    • According to Masahiro Sakurai, her pink costume refers to the Gravity Suit. However, it more closely resembles the Varia Suit in Missile Mode as depicted in the NES version.
    • Her purple costume (exclusive to team battles) more closely resembles the Gravity Suit, although it is not officially referred to as such.
  • On the Planet Zebes stage, Wavers and Ridley can be seen flying in the background. The Wavers' and Ridley's appearances are almost identical to their sprites in Super Metroid.
  • When most characters are hit with a Ray Gun or with Pikachu's Thunder Jolt, their skeletons become briefly visible. However, if Samus is hit, her suitless feminine figure can be seen momentarily.
  • Her "Break the Targets" Stage resembles the elevator areas in the NES version.
  • In the French PAL version, Samus is described with masculine pronouns even when she is actually female, which is most likely a reference to how her gender and identity was hidden in the instruction manual for Metroid.
  • Her character selection pose is taken from the artwork from Super Metroid.

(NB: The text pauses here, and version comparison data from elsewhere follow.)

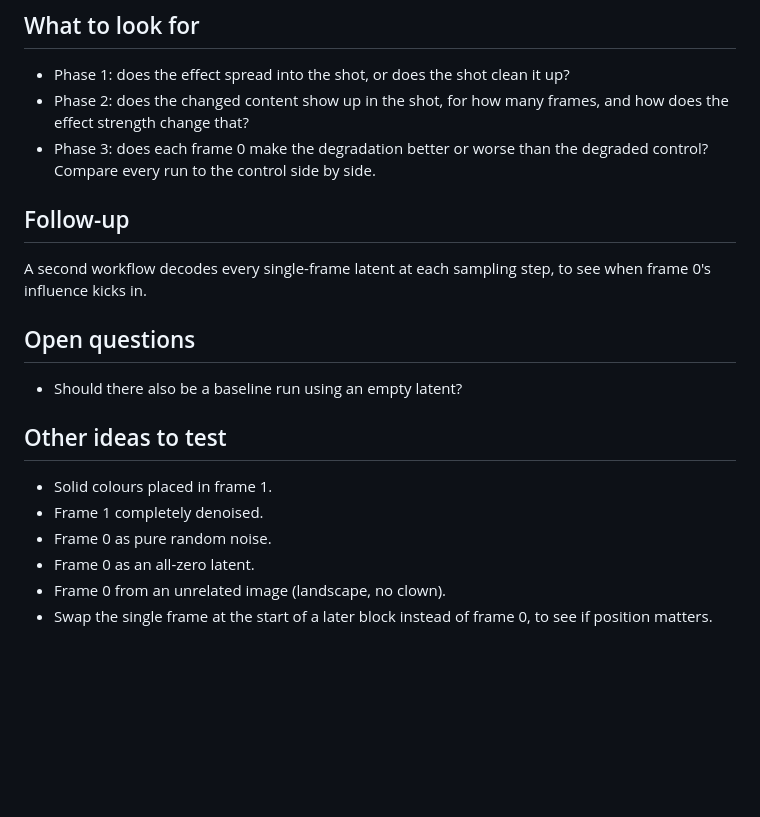
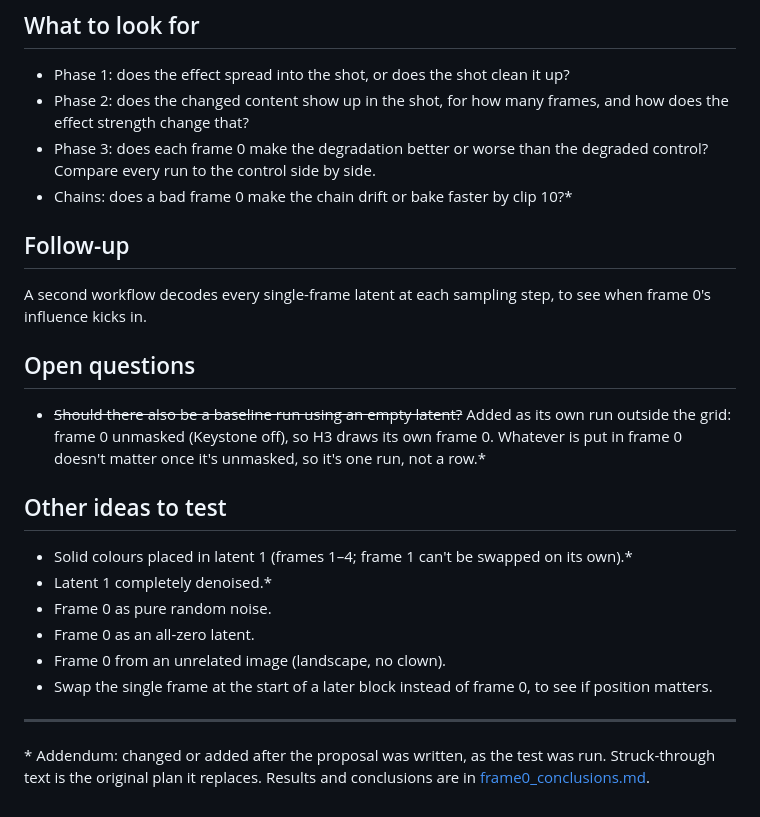
Before and after one commit to roycho87/NerdNotes, a Markdown page: 20261101/frame0_influence_test.md, the part around one of its changes. GitHub-like rendering; blank space fills up the shorter version.

```diff
--- a/20261101/frame0_influence_test.md
+++ b/20261101/frame0_influence_test.md
@@ -55,6 +69,7 @@ Phase 3 swaps the Phase 2 frame 0 latents into a chain that is already degraded,
 - Phase 1: does the effect spread into the shot, or does the shot clean it up?
 - Phase 2: does the changed content show up in the shot, for how many frames, and how does the effect strength change that?
 - Phase 3: does each frame 0 make the degradation better or worse than the degraded control? Compare every run to the control side by side.
+- Chains: does a bad frame 0 make the chain drift or bake faster by clip 10?*
 
 ## Follow-up
 
@@ -62,13 +77,17 @@ A second workflow decodes every single-frame latent at each sampling step, to se
 
 ## Open questions
 
-- Should there also be a baseline run using an empty latent?
+- ~~Should there also be a baseline run using an empty latent?~~ Added as its own run outside the grid: frame 0 unmasked (Keystone off), so H3 draws its own frame 0. Whatever is put in frame 0 doesn't matter once it's unmasked, so it's one run, not a row.*
 
 ## Other ideas to test
 
-- Solid colours placed in frame 1.
-- Frame 1 completely denoised.
+- Solid colours placed in latent 1 (frames 1–4; frame 1 can't be swapped on its own).*
+- Latent 1 completely denoised.*
 - Frame 0 as pure random noise.
 - Frame 0 as an all-zero latent.
 - Frame 0 from an unrelated image (landscape, no clown).
 - Swap the single frame at the start of a later block instead of frame 0, to see if position matters.
+
+---
+
+\* Addendum: changed or added after the proposal was written, as the test was run. Struck-through text is the original plan it replaces. Results and conclusions are in [frame0_conclusions.md](frame0_conclusions.md).
```
Also changed, not shown: other parts of 20261101/frame0_influence_test.md (+18 -4 lines), 20261101/frame0_conclusions.md (added, +81 -0 lines), 20261101/media/capstone_retest_clip10.png (added), 20261101/media/frame0_pictures_used.png (added), 3 other files.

  • The Debug Menu can allow the player to use enemies from the Single Player Mode, including the Fighting Polygon Team. The menu's name for this variant of Samus is NSamus.
  • Unlike in later installments where the characters are trophies (or, in the case of Ultimate, spirits), the characters are depicted as being dolls.